At the first faculty meeting of the academic year on Sept. 4, administrators discussed a new program which will provide students funding to take their professors out for meals. They also updated the faculty on the College's financial and academic standing.

Dean of New Students Frank Couvares announced the new program, called Take Your Professor Out (TYPO).

"Ben Lieber told me I should remind you it's not in the Mafia sense," Couvares said. He explained that the Dean of Students' office established TYPO so that groups of four to six first-year students could get together and ask their professor out to dinner at one of several moderately priced restaurants in town. "You can, of course, decline or accept," Couvares told the faculty. He said that the dean's office will supply up to $120 per group.

Couvares specified that TYPO funding is not open to upperclassmen, but he speculated that upperclassmen could participate in the dinners. "I suppose if the professor and the freshmen were willing, an upperclassman could come along and pay his or her own way," Couvares said.

Beyond TYPO, the deans focused much of the discussion on the incoming class, particularly on the increased financial aid going to the Class of 2004.

"It is a truly extraordinary year in admission: in the diversity of the class, in the credentials of the class, and, I might add, in the neediness of the class," said President Tom Gerety."

Dean of Admission and Financial Aid Tom Parker reported some of the group's statistics. "It is a class of firsts; it is a class of mosts; it is a class of highest percentages," Parker said, adding that this is the first class ever to have more females than males.

"It is a costly class," Parker added, citing the 48 percent of students on grant aid and the one percent on self-help. "A good deal of that growth is in the lowest income bracket," said Parker.

"There are too many people to thank among our faculty and staff here, but this was by no means an accident," Parker said.

On a disciplinary note, Dean of Students Ben Lieber announced an increase in cheating and plagiarism at Amherst last year. "We're not sure if this is an anomaly or the start of a trend," Lieber said. "We will ask the College Council to look into this issue.

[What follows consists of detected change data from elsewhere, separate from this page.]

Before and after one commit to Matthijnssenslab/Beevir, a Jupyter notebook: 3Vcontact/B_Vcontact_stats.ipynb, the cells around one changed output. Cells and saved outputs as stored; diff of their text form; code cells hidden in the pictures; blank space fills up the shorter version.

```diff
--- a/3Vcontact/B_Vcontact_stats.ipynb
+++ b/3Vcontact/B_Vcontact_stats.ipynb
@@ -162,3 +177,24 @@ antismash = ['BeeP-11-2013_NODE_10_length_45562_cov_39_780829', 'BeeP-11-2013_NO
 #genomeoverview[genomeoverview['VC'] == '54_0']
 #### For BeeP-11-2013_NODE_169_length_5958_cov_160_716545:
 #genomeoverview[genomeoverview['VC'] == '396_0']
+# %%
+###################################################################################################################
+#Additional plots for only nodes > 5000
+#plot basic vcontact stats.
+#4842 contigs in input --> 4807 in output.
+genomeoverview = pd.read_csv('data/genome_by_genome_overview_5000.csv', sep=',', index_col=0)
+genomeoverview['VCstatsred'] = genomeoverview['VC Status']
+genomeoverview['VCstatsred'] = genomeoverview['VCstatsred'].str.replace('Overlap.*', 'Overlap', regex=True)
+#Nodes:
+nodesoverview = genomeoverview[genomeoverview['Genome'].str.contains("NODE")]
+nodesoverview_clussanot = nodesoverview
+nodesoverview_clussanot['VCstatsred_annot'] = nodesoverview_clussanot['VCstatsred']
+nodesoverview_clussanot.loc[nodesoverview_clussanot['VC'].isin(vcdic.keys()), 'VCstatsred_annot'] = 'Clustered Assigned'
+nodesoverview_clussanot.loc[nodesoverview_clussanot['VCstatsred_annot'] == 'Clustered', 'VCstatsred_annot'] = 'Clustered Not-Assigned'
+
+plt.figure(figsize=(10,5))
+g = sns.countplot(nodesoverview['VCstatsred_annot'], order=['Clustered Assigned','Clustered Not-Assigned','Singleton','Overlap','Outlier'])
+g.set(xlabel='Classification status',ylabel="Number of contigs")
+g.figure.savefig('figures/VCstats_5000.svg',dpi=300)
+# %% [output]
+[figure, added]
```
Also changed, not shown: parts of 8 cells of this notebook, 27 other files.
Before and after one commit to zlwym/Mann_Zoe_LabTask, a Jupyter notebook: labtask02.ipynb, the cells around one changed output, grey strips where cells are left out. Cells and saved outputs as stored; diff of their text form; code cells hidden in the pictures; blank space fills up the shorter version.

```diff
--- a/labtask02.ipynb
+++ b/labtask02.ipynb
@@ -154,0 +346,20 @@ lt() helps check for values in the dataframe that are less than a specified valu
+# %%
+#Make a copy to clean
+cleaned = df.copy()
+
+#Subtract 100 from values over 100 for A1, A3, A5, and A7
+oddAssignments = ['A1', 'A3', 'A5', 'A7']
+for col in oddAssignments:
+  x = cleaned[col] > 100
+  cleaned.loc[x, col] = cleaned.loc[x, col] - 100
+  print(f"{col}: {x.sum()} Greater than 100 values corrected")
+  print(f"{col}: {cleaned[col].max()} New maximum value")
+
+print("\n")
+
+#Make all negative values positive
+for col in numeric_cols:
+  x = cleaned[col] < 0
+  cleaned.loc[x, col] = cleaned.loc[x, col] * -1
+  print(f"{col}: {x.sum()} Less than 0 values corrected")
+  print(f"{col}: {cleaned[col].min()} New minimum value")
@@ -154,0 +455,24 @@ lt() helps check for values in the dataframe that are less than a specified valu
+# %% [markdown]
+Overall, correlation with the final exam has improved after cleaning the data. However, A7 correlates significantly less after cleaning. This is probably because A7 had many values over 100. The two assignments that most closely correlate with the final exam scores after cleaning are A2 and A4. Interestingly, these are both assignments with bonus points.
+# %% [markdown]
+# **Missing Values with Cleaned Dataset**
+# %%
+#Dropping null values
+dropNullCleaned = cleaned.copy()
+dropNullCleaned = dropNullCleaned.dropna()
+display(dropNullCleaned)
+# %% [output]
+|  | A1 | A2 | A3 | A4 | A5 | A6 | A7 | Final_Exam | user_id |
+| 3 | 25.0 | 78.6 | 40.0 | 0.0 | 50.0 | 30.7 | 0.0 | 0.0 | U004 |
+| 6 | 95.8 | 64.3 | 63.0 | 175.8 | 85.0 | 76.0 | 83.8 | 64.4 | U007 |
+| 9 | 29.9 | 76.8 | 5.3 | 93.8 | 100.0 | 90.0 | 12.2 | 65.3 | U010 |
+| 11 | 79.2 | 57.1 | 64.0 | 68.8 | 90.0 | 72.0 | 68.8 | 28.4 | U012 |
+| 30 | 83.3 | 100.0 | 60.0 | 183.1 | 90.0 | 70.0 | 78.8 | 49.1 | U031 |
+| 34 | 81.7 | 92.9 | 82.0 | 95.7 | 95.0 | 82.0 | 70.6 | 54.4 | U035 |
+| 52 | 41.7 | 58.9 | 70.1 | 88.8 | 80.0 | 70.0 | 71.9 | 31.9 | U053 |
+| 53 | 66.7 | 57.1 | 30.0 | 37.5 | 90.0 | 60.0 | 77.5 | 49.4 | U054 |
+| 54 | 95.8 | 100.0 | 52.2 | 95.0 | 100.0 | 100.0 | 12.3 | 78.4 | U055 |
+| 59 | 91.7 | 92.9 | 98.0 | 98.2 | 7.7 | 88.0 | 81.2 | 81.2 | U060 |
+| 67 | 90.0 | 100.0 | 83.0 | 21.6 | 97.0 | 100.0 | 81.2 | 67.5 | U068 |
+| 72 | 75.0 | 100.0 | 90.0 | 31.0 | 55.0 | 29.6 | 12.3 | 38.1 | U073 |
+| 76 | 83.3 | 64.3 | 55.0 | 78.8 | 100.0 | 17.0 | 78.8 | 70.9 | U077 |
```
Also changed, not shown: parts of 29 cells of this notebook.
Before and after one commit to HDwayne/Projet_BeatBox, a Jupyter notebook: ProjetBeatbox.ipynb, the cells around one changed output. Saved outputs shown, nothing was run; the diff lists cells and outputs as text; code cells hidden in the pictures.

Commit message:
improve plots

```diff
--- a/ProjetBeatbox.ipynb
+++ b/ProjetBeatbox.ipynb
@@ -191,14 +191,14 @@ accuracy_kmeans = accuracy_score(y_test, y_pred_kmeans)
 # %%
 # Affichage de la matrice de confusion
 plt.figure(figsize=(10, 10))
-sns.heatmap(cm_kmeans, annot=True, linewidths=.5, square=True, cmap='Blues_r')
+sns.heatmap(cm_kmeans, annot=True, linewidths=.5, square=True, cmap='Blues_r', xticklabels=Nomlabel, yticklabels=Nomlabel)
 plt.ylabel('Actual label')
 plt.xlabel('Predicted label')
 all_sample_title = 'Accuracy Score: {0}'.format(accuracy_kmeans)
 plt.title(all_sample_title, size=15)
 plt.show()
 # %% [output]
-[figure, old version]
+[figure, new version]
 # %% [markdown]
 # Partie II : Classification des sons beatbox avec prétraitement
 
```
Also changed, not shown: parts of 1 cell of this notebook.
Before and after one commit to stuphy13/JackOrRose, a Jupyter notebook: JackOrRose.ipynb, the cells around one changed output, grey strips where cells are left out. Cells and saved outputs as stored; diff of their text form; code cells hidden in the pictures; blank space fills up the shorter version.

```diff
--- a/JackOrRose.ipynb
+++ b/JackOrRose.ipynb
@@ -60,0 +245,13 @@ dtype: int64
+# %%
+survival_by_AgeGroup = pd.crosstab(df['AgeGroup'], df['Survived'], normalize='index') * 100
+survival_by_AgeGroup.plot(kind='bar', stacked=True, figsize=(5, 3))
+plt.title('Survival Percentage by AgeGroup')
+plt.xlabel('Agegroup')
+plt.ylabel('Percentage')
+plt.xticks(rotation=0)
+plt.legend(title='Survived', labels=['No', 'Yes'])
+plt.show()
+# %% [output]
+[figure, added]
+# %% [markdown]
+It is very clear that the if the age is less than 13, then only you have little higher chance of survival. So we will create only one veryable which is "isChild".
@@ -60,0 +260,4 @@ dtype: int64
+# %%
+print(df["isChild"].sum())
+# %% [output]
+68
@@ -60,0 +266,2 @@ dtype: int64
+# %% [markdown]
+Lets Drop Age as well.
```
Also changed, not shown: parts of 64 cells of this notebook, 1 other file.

We will ask the faculty to comment."

Discussing finances, Chief Advancement Officer Michael Kiefer stated that the capital campaign had almost reached $210 million as of June 30 and will continue until June 30, 2001. "The College has exceeded its goals for the unrestricted endowment," Kiefer declared. He said the money will be largely focused on electronic communications.

Kiefer also welcomed a "new generation of philanthropists," which includes greatly increased numbers of women and people of color, he said.

"I want to put in my money and have a big impact," Kiefer said, describing the attitude of this group, which he called "change agents."

"You do have more kvetching," Gerety said of the group. "The best giver is an alum who cares but doesn't try to leverage that through gifts."

Treasurer Sharon Siegel said that the Mead Art Museum will re-open this February and that Fayerweather Hall will undergo construction starting the second week in December.

Siegel also said that Amherst is working on a "master plan" regarding dormitory renovation. "We find ourselves at a bit of a competitive disadvantage," she said. "Williams, Harvard and Yale have all taken on housing projects."

Gerety briefly addressed the problem of parking, in light of the recent controversy over the change in parking lots. "One of the sad realities of this increasingly suburban area is that we are seeing increasing dependence on the family car among sophomores, juniors and seniors," he explained.

The faculty also approved two new courses. They include Theater and Dance 25: "Contemporary Black Theater, 1950 to the Present" and a course titled "Visual Culture of Japan" for the Associated Kyoto Program (AKP) at Doshisha University.

Issue 02, Submitted 2000-09-13 16:13:46